(The data Opens)

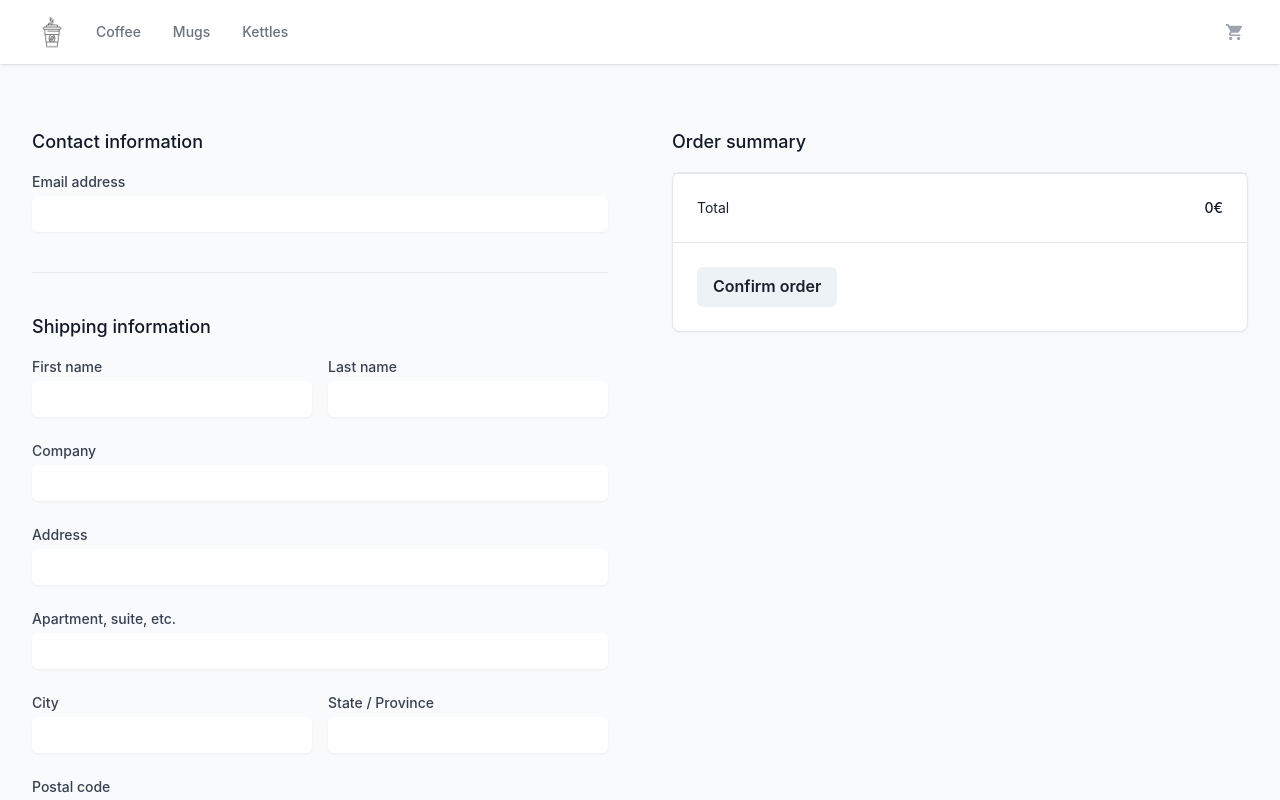
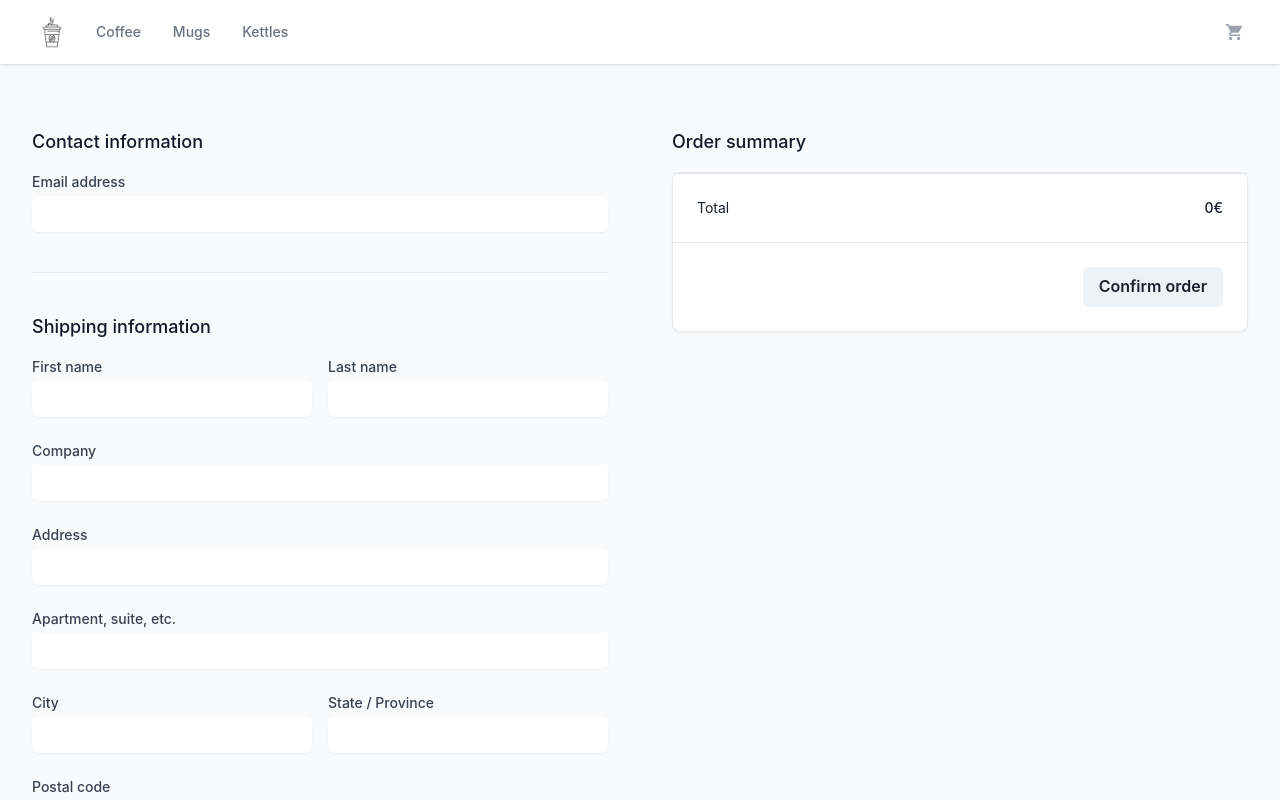
Before and after one commit to mmazzariello/elpoblenou-coffee, a React (Vite) app: page /cart in a window 1280 px wide. Shown: the top 800 px of the page. Built offline with nearby package versions, Linux system fonts and the light colour scheme.

Commit message:
ADD useNavigate in purchase modal

```diff
--- a/src/components/Cart.jsx
+++ b/src/components/Cart.jsx
@@ -507,7 +507,10 @@ export default function Cart() {
                 </div>
               </dl>
 
-              <div className="border-t border-gray-200 py-6 px-4 sm:px-6">
+              <div
+                style={{ display: "flex", justifyContent: "flex-end" }}
+                className="border-t border-gray-200 py-6 px-4 sm:px-6"
+              >
                 <Button type="submit" onClick={onOpen}>
                   Confirm order
                 </Button>
--- a/src/components/PurchaseModal.jsx
+++ b/src/components/PurchaseModal.jsx
@@ -1,4 +1,5 @@
 import { useContext } from "react";
+import { useNavigate } from "react-router-dom";
 import {
   Modal,
   ModalOverlay,
@@ -10,7 +11,6 @@ import {
   Button,
 } from "@chakra-ui/react";
 import { CartContext } from "../context/CartContext";
-import history from "../modules/history";
 
 export default function PurchaseModal({ isOpen, onOpen, onClose }) {
   const {
@@ -23,16 +23,16 @@ export default function PurchaseModal({ isOpen, onOpen, onClose }) {
     clearAll,
   } = useContext(CartContext);
 
+  const navigateTo = useNavigate();
+
   console.log("cartListEnModal", cartList);
-  //   console.log("clearAll", clearAll());
 
   const handleClose = () => {
     onClose();
     clearAll();
-    // history.push("/");
+    navigateTo("/");
   };
 
-  //   const { onOpen, onClose } = useDisclosure();
   return (
     <>
       <Modal isOpen={isOpen} onClose={onClose}>
--- a/src/modules/history.js
+++ /dev/null
@@ -1,3 +0,0 @@
-import { createHashHistory } from "history";
-
-export default createHashHistory();
```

(The data Closes)

Problem requirements → Write down how many lines of the data above carry the word "Button". Nothing else belongs in the answer.

Answer space → 3